**DATASET EXTRACT**

+ + + + + + +

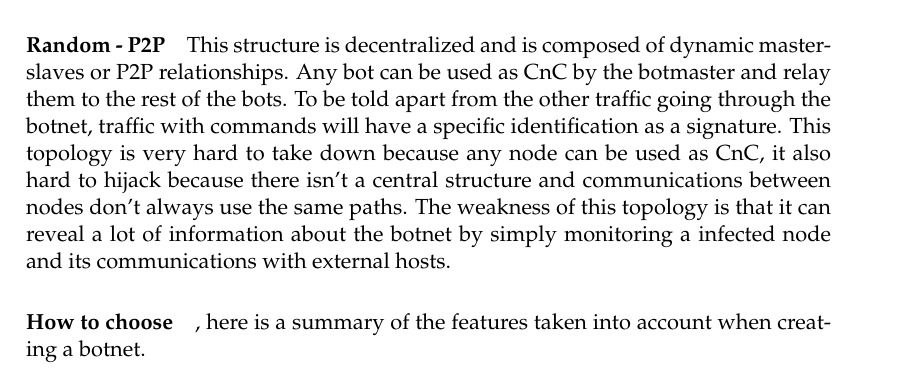
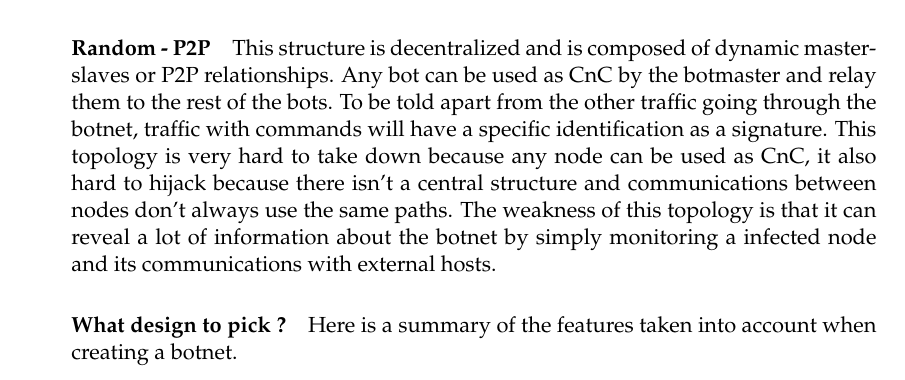
Before and after one commit to gtionogu/MasterThesisReport, a LaTeX thesis (memoire.tex, which reads Chapters/Chapter2.tex): part of page 31 of 57 before the commit and part of page 30 of 57 after it, cut so that both start at the same text. Compiled offline with pdfLaTeX.

Commit message:
topology cleanup

```diff
--- a/Chapters/Chapter2.tex
+++ b/Chapters/Chapter2.tex
@@ -191,7 +188,7 @@ Hierarchical topology is a tree based structure where any part of the tree can b
 \paragraph{Random - P2P}
 This structure is decentralized and is composed of dynamic master-slaves or P2P relationships. Any bot can be used as CnC by the botmaster and relay them to the rest of the bots. To be told apart from the other traffic going through the botnet, traffic with commands will have a specific identification as a signature. This topology is very hard to take down because any node can be used as CnC, it also hard to hijack because there isn't a central structure and communications between nodes don't always use the same paths. The weakness of this topology is that it can reveal a lot of information about the botnet by simply monitoring a infected node and its communications with external hosts.
 
-\paragraph{How to choose}, here is a summary of the features taken into account when creating a botnet.\\
+\paragraph{What design to pick ?} Here is a summary of the features taken into account when creating a botnet.\\
 \begin{tabular}{|p{7cm}|p{7cm}|}
 \hline
 Pros & Cons \\
```
Also changed, not shown: memoire.pdf, Chapters/Chapter2.tex (5 more changed lines).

+ + + + + + +

**INSTRUCTIONS TO FOLLOW**
Once the pictures are set aside, please reproduce the remaining material word for word.

**RESPONSE TO THE EXERCISE**
Before and after one commit to gtionogu/MasterThesisReport, a LaTeX thesis (memoire.tex, which reads Chapters/Chapter2.tex): part of page 31 of 57 before the commit and part of page 30 of 57 after it, cut so that both start at the same text. Compiled offline with pdfLaTeX.

Commit message:
topology cleanup

```diff
--- a/Chapters/Chapter2.tex
+++ b/Chapters/Chapter2.tex
@@ -191,7 +188,7 @@ Hierarchical topology is a tree based structure where any part of the tree can b
 \paragraph{Random - P2P}
 This structure is decentralized and is composed of dynamic master-slaves or P2P relationships. Any bot can be used as CnC by the botmaster and relay them to the rest of the bots. To be told apart from the other traffic going through the botnet, traffic with commands will have a specific identification as a signature. This topology is very hard to take down because any node can be used as CnC, it also hard to hijack because there isn't a central structure and communications between nodes don't always use the same paths. The weakness of this topology is that it can reveal a lot of information about the botnet by simply monitoring a infected node and its communications with external hosts.
 
-\paragraph{How to choose}, here is a summary of the features taken into account when creating a botnet.\\
+\paragraph{What design to pick ?} Here is a summary of the features taken into account when creating a botnet.\\
 \begin{tabular}{|p{7cm}|p{7cm}|}
 \hline
 Pros & Cons \\
```
Also changed, not shown: memoire.pdf, Chapters/Chapter2.tex (5 more changed lines).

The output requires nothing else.